A typical FUE treatment can involve extracting up to 2,000 grafts a day, and might take up to 10 hours in some cases, while larger cases may require more than one day in surgery.
The new hairs begin to grow approximately four months after surgery, and will continue to grow through for the next 10 to 15 months.
Other footballers to have done the same include ex-Sunderland players Micky Gray, 44, Republic of Ireland international Jason McAteer, 47, Burnley striker Ashley Barnes, 28, and former England midfielder David Platt, 52.
Reid denied he had the transplant for ‘vanity’ reasons, saying: "Was I really conscious of going bald? I’m not sure.
“It wasn’t something that I was thinking about all the time, it was just something that came about. I’m glad I’ve had it done.“Is it vanity? I don’t think so. Was I losing confidence? No, not really. It was just something where I thought, ‘Yeah, it’s playing on my mind so I’ll do it’.”Midfielder Reid won two league titles and an FA Cup with Everton, and earned 13 England caps during his 1980s playing heyday.But he says he does NOT envy the fame and fortunes enjoyed by modern day footballers - because of the intense scrutiny they’re subjected to.
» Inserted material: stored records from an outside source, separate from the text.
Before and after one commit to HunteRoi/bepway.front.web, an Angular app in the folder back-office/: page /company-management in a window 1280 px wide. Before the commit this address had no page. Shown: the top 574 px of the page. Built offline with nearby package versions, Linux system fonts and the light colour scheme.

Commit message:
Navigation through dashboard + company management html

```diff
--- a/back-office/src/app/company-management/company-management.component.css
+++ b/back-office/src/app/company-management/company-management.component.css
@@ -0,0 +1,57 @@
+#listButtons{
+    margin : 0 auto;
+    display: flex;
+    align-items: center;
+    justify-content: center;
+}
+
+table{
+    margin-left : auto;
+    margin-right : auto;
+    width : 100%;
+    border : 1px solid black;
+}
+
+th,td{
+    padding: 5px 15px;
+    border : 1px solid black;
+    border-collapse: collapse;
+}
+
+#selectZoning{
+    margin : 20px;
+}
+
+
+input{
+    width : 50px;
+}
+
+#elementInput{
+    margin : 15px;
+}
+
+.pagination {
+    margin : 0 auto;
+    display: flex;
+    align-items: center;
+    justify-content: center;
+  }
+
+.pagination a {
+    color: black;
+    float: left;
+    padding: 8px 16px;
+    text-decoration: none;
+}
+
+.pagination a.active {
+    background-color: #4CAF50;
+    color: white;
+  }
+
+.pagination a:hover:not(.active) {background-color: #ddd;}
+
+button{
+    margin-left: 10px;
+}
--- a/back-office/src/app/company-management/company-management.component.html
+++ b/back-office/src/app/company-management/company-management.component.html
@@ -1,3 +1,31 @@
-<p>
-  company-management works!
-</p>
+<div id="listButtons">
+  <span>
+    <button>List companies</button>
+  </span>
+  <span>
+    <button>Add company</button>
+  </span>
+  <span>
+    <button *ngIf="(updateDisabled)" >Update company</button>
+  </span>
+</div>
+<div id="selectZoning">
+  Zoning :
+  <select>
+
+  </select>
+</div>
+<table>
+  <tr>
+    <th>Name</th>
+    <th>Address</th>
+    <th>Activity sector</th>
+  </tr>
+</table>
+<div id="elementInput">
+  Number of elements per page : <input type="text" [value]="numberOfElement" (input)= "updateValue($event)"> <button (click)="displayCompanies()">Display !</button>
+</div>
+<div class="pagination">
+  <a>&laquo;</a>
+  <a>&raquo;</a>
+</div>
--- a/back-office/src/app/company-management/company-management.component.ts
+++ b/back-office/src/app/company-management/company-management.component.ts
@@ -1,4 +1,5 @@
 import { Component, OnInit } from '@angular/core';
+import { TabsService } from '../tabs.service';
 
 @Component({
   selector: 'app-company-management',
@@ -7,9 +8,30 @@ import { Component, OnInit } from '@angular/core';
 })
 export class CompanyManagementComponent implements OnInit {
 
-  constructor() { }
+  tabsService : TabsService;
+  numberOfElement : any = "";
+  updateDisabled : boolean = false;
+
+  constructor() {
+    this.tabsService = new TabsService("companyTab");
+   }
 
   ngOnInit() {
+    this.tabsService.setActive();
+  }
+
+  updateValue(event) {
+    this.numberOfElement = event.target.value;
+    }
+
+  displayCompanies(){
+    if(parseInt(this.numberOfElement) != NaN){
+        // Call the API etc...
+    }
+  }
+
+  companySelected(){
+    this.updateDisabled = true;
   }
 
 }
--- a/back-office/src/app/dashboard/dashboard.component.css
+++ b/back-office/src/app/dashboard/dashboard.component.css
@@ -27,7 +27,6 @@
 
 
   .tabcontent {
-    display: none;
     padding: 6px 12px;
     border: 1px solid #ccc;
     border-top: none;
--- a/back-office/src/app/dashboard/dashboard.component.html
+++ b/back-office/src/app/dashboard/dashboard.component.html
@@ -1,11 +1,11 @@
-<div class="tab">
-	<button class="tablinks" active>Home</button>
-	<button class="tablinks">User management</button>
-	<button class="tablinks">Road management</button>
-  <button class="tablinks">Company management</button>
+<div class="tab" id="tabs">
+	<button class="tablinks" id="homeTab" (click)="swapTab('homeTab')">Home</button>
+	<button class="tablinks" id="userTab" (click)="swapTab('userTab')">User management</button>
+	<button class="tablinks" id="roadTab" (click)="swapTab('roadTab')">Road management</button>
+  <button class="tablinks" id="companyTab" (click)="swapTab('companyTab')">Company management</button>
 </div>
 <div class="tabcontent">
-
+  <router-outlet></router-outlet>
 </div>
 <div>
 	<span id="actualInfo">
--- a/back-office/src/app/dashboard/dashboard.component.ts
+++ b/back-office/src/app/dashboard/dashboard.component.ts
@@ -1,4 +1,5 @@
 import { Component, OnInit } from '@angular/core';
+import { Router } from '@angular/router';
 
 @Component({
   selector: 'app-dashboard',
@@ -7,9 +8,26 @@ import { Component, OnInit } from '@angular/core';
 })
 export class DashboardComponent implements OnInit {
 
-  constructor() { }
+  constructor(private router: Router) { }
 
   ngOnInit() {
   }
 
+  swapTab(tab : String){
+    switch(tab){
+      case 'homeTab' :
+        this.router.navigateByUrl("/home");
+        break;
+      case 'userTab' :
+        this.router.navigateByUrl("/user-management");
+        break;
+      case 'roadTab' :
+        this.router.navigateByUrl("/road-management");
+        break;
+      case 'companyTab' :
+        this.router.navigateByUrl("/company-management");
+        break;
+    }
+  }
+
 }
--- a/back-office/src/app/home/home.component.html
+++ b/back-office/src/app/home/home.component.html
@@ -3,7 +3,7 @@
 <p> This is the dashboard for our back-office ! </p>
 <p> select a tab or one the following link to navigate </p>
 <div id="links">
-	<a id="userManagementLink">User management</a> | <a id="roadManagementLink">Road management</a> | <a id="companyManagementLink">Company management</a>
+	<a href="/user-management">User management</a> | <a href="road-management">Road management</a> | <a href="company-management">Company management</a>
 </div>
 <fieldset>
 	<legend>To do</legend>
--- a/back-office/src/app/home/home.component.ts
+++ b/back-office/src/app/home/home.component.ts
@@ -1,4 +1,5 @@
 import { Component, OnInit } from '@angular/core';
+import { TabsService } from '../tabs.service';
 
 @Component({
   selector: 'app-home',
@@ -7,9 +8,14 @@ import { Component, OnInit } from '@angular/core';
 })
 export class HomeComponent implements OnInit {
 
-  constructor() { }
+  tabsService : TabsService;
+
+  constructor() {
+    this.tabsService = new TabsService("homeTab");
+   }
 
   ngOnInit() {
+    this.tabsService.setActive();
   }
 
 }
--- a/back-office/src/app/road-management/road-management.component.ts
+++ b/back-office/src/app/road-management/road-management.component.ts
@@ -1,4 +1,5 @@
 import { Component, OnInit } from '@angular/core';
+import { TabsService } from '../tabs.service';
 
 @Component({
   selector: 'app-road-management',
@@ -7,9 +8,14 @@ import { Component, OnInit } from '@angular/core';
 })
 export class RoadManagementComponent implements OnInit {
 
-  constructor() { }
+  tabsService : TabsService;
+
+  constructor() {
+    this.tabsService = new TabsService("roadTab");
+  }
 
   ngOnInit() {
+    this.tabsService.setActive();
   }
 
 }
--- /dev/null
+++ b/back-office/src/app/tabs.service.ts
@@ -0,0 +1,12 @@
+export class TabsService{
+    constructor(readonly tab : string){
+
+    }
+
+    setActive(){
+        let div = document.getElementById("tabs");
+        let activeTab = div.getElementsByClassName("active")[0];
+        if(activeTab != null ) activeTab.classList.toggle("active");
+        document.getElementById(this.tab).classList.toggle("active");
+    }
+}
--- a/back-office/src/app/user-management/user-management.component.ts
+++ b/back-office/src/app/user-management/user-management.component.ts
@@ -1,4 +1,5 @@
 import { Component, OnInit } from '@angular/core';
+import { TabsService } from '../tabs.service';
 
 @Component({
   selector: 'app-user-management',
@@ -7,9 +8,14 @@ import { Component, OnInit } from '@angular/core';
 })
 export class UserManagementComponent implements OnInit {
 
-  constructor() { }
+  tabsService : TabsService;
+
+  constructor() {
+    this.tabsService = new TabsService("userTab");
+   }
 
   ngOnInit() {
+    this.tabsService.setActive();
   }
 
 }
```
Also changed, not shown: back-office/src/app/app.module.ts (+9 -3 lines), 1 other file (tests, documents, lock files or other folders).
In a video interview with the Farjo Hair Institute, he adds: "I think nowadays, because of how big the game has got, players are like movie stars.“Everything is highlighted 100 per cent, so they can’t do the things I took for granted doing when I was growing up a young player.“I had a really good time being a footballer, socially as well as professionally. I’m not sure they do nowadays.“I’m just a council house kid who was good enough to play football. I’m still Peter Reid from Huyton.”Reid’s career arc took him from Bolton Wanderers to his boyhood club Everton, where he won two championships under Howard Kendall, as well as the FA Cup in 1984.The Toffees – boasting fellow Goodison greats such as Neville Southall, Kevin Ratcliffe and Trevor Steven – then claimed the European Cup Winners’ Cup in 1985.Reid was also in Bobby Robson’s England team that lost the infamous ‘Hand of God’ quarter-final to Diego Maradona and Argentina at the 1986 World Cup in Mexico.His managerial tour included a stint in charge of the Thailand national team and club football in India as well as the closer climes of Stoke City, Leeds United and Coventry City.Now, as well as TV punditry stints, he’s helping out his old mate Paul Cook at Championship side Wigan Athletic.